Joe Thornton

Thornton, a professor in the Department of Atmospheric Sciences, received the Ascent Award from the AGU’s Atmospheric Sciences Section. The Ascent Award is given to exceptional mid-career scientists who have demonstrated excellence in research and leadership. Thornton and his lab group use a combination of lab experiments, field measurements and computational studies to help develop a detailed understanding of the chemical and physical processes occurring in the atmosphere. This information can help assess the potential for current and future human activities to cause global atmospheric change.

a head shot of Allan Devol
Allan Devol

Devol, a professor emeritus in the School of Oceanography, was named lecturer for the William S. and Carelyn Y. Reeburgh Lecture, which is given each year at AGU’s annual meeting. Devol studies the chemistry of low oxygen and anoxic marine environments. His fieldwork has taken him on approximately 50 expeditions, from the Arctic to the eastern tropical Pacific and the Arabian Sea. As part of his work on hypoxia in Hood Canal, Devol developed the Oceanic Remote Chemical Analyzer autonomous buoys that, since deployment a decade ago, have provided a near-constant stream of water quality data used by scientists at and beyond the UW.

Harold Tobin
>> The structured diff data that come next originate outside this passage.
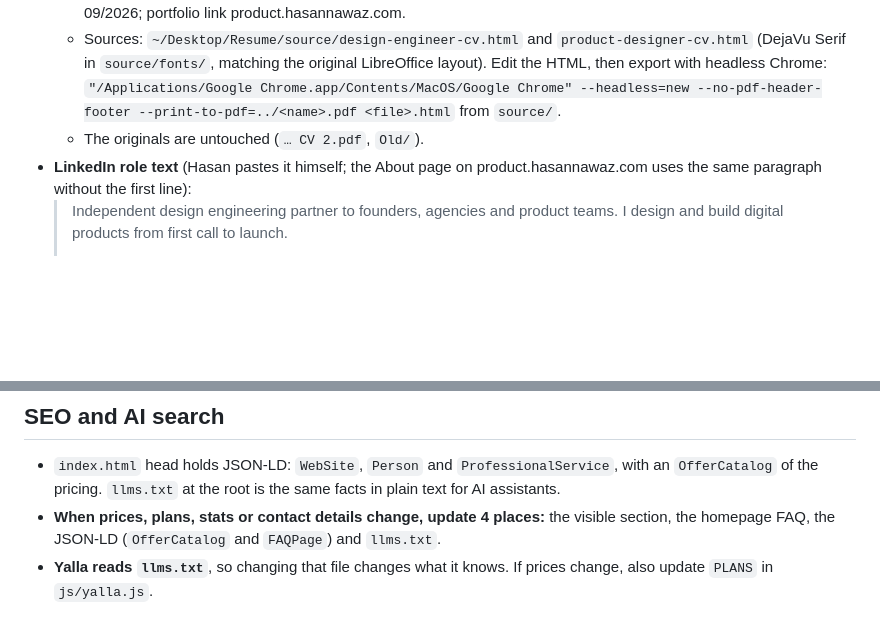
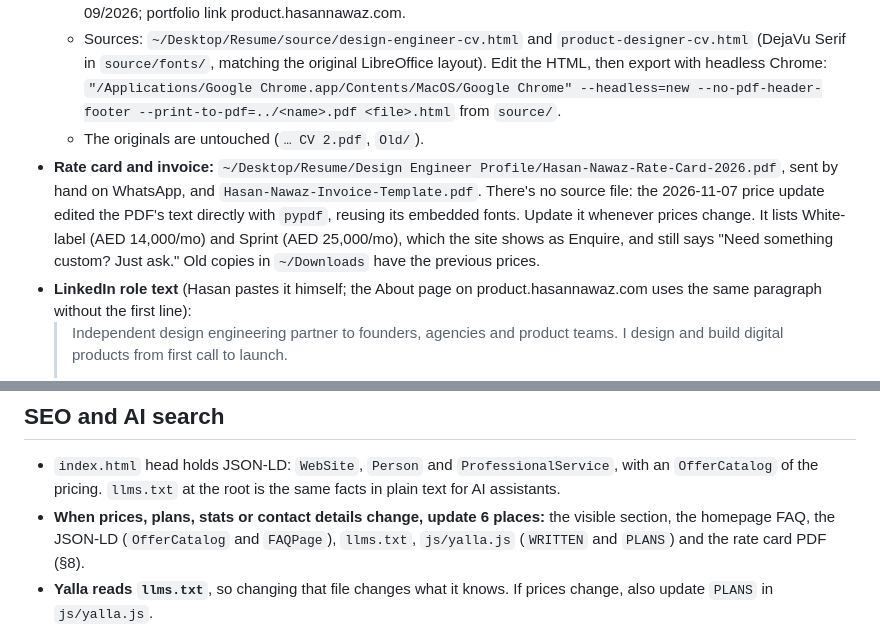
Before and after one commit to hnk1997/designengineer, a Markdown page: HANDOFF.md, 2 parts joined by grey strips. Rendered like a GitHub page; blank space fills up the shorter version.

```diff
--- a/HANDOFF.md
+++ b/HANDOFF.md
@@ -204,6 +204,7 @@ Current reels and how each was made:
   - `Hasan_Nawaz_Senior_Product_Designer_CV.pdf` — the product CV: title kept "Senior Product Designer", original summary, "Available Immediately" removed, the same partner role (a partner line + 3 project bullets), MRM ends 09/2026; portfolio link product.hasannawaz.com.
   - Sources: `~/Desktop/Resume/source/design-engineer-cv.html` and `product-designer-cv.html` (DejaVu Serif in `source/fonts/`, matching the original LibreOffice layout). Edit the HTML, then export with headless Chrome: `"/Applications/Google Chrome.app/Contents/MacOS/Google Chrome" --headless=new --no-pdf-header-footer --print-to-pdf=../<name>.pdf <file>.html` from `source/`.
   - The originals are untouched (`… CV 2.pdf`, `Old/`).
+- **Rate card and invoice:** `~/Desktop/Resume/Design Engineer Profile/Hasan-Nawaz-Rate-Card-2026.pdf`, sent by hand on WhatsApp, and `Hasan-Nawaz-Invoice-Template.pdf`. There's no source file: the 2026-11-07 price update edited the PDF's text directly with `pypdf`, reusing its embedded fonts. Update it whenever prices change. It lists White-label (AED 14,000/mo) and Sprint (AED 25,000/mo), which the site shows as Enquire, and still says "Need something custom? Just ask." Old copies in `~/Downloads` have the previous prices.
 - **LinkedIn role text** (Hasan pastes it himself; the About page on product.hasannawaz.com uses the same paragraph without the first line):
   > Independent design engineering partner to founders, agencies and product teams. I design and build digital products from first call to launch.
   >
@@ -229,7 +230,7 @@ Current reels and how each was made:
 ## SEO and AI search
 
 - `index.html` head holds JSON-LD: `WebSite`, `Person` and `ProfessionalService`, with an `OfferCatalog` of the pricing. `llms.txt` at the root is the same facts in plain text for AI assistants.
-- **When prices, plans, stats or contact details change, update 4 places:** the visible section, the homepage FAQ, the JSON-LD (`OfferCatalog` and `FAQPage`) and `llms.txt`.
+- **When prices, plans, stats or contact details change, update 6 places:** the visible section, the homepage FAQ, the JSON-LD (`OfferCatalog` and `FAQPage`), `llms.txt`, `js/yalla.js` (`WRITTEN` and `PLANS`) and the rate card PDF (§8).
 - **Yalla reads `llms.txt`**, so changing that file changes what it knows. If prices change, also update `PLANS` in `js/yalla.js`.
 - **FAQ:** homepage `#faq`, between Pricing and Thought leadership, 11 questions. Each article has 3 "Quick answers" from the `FAQS` dict in `scripts/build-articles.py`, restating only what the article says. A new article needs an entry there or the build fails.
 - Articles carry `BlogPosting` + `BreadcrumbList`, generated by `schema()` in `scripts/build-articles.py`. `sitemap.xml` is edited by hand: add new articles with their date, and bump the homepage `lastmod`.
```
Also changed, not shown: other parts of HANDOFF.md (+6 -6 lines), DESIGN.md (+4 -5 lines).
Tobin, professor of Earth and Space Sciences, has received the 2018 Paul G. Silver Award for Outstanding Scientific Service. The award is given annually to recognize a scientist who has made “outstanding contributions to the fields of geodesy, seismology, or tectonophysics through mentoring of junior colleagues, leadership of community research initiatives, or other forms of unselfish cooperation in research.” Tobin is the director of the Pacific Northwest Seismic Network, and his research involves interdisciplinary and integrative studies of subduction zone processes, with a focus on fault mechanics and seismic structure.